# Exercise goal:
Read the lines of the data below and retrieve those with "page".

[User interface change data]

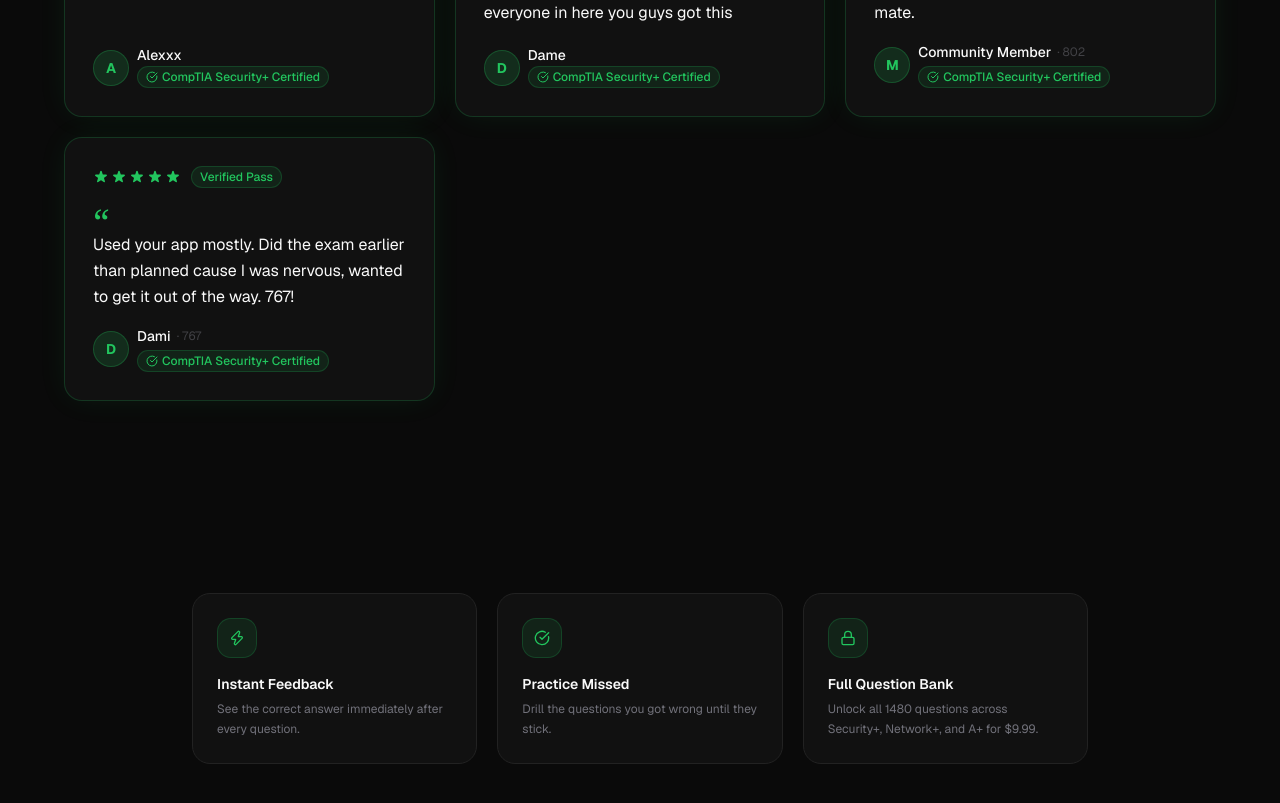
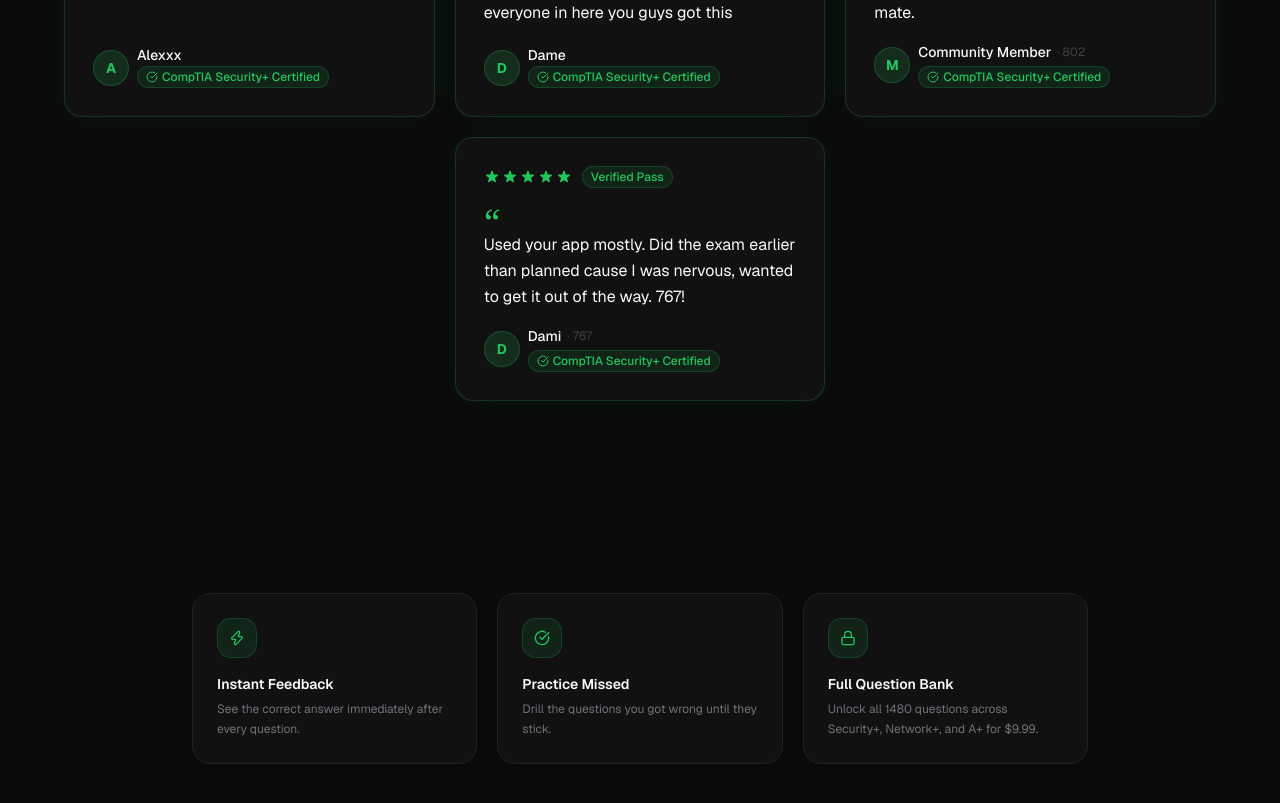
Before and after one commit to RayyanNahavandi/passplus, a Next.js app: page / in a window 1280 px wide. Shown: the part 1380-2183 px from the top of the page. Built offline with nearby package versions, Linux system fonts and the light colour scheme; no server answers.

Commit message:
center fourth testimonial in middle column

```diff
--- a/app/page.tsx
+++ b/app/page.tsx
@@ -849,6 +849,7 @@
 
           {/* Testimonial 4 */}
           <motion.div
+            className="lg:col-start-2"
             initial={shouldReduce ? {} : { opacity: 0, y: 16 }}
             whileInView={shouldReduce ? {} : { opacity: 1, y: 0 }}
             viewport={{ once: true, margin: "-20px" }}
```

# Answer area:
Before and after one commit to RayyanNahavandi/passplus, a Next.js app: page / in a window 1280 px wide. Shown: the part 1380-2183 px from the top of the page. Built offline with nearby package versions, Linux system fonts and the light colour scheme; no server answers.
--- a/app/page.tsx
+++ b/app/page.tsx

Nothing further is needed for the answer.